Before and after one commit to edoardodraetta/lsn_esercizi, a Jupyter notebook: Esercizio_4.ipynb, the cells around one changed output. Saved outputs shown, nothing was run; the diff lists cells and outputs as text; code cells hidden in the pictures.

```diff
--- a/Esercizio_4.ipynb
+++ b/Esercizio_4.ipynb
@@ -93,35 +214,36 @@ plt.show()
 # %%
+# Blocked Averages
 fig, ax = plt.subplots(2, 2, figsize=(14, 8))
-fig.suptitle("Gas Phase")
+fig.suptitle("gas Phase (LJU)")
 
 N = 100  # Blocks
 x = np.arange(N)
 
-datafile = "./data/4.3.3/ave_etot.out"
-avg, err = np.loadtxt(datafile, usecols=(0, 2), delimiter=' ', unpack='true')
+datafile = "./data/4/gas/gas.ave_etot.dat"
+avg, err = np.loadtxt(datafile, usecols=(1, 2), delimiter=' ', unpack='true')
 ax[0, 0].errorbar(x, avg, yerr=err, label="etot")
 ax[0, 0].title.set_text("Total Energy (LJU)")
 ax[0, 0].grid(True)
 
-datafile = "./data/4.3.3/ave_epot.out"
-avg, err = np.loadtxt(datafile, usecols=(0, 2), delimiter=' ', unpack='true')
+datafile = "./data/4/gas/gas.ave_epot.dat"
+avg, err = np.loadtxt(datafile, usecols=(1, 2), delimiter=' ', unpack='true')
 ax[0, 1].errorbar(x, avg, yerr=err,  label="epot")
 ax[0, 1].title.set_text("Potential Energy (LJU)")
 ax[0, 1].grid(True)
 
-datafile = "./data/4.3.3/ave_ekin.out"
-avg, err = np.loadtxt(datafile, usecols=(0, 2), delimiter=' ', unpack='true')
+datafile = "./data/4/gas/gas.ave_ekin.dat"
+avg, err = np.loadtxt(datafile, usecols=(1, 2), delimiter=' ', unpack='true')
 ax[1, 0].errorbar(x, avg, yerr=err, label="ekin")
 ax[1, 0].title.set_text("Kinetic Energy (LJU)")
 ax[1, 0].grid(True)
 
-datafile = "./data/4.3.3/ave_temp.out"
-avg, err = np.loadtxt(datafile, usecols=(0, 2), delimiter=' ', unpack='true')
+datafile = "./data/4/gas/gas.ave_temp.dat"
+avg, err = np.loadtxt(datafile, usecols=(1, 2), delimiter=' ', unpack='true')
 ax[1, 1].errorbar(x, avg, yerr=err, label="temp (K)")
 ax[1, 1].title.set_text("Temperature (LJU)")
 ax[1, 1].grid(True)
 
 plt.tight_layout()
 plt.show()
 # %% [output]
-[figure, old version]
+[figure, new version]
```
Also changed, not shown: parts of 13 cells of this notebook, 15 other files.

What needs to be done: Each record is to be given again in full, exactly as it reads.

Exercise response:
Before and after one commit to edoardodraetta/lsn_esercizi, a Jupyter notebook: Esercizio_4.ipynb, the cells around one changed output. Saved outputs shown, nothing was run; the diff lists cells and outputs as text; code cells hidden in the pictures.

```diff
--- a/Esercizio_4.ipynb
+++ b/Esercizio_4.ipynb
@@ -93,35 +214,36 @@ plt.show()
 # %%
+# Blocked Averages
 fig, ax = plt.subplots(2, 2, figsize=(14, 8))
-fig.suptitle("Gas Phase")
+fig.suptitle("gas Phase (LJU)")
 
 N = 100  # Blocks
 x = np.arange(N)
 
-datafile = "./data/4.3.3/ave_etot.out"
-avg, err = np.loadtxt(datafile, usecols=(0, 2), delimiter=' ', unpack='true')
+datafile = "./data/4/gas/gas.ave_etot.dat"
+avg, err = np.loadtxt(datafile, usecols=(1, 2), delimiter=' ', unpack='true')
 ax[0, 0].errorbar(x, avg, yerr=err, label="etot")
 ax[0, 0].title.set_text("Total Energy (LJU)")
 ax[0, 0].grid(True)
 
-datafile = "./data/4.3.3/ave_epot.out"
-avg, err = np.loadtxt(datafile, usecols=(0, 2), delimiter=' ', unpack='true')
+datafile = "./data/4/gas/gas.ave_epot.dat"
+avg, err = np.loadtxt(datafile, usecols=(1, 2), delimiter=' ', unpack='true')
 ax[0, 1].errorbar(x, avg, yerr=err,  label="epot")
 ax[0, 1].title.set_text("Potential Energy (LJU)")
 ax[0, 1].grid(True)
 
-datafile = "./data/4.3.3/ave_ekin.out"
-avg, err = np.loadtxt(datafile, usecols=(0, 2), delimiter=' ', unpack='true')
+datafile = "./data/4/gas/gas.ave_ekin.dat"
+avg, err = np.loadtxt(datafile, usecols=(1, 2), delimiter=' ', unpack='true')
 ax[1, 0].errorbar(x, avg, yerr=err, label="ekin")
 ax[1, 0].title.set_text("Kinetic Energy (LJU)")
 ax[1, 0].grid(True)
 
-datafile = "./data/4.3.3/ave_temp.out"
-avg, err = np.loadtxt(datafile, usecols=(0, 2), delimiter=' ', unpack='true')
+datafile = "./data/4/gas/gas.ave_temp.dat"
+avg, err = np.loadtxt(datafile, usecols=(1, 2), delimiter=' ', unpack='true')
 ax[1, 1].errorbar(x, avg, yerr=err, label="temp (K)")
 ax[1, 1].title.set_text("Temperature (LJU)")
 ax[1, 1].grid(True)
 
 plt.tight_layout()
 plt.show()
 # %% [output]
-[figure, old version]
+[figure, new version]
```
Also changed, not shown: parts of 13 cells of this notebook, 15 other files.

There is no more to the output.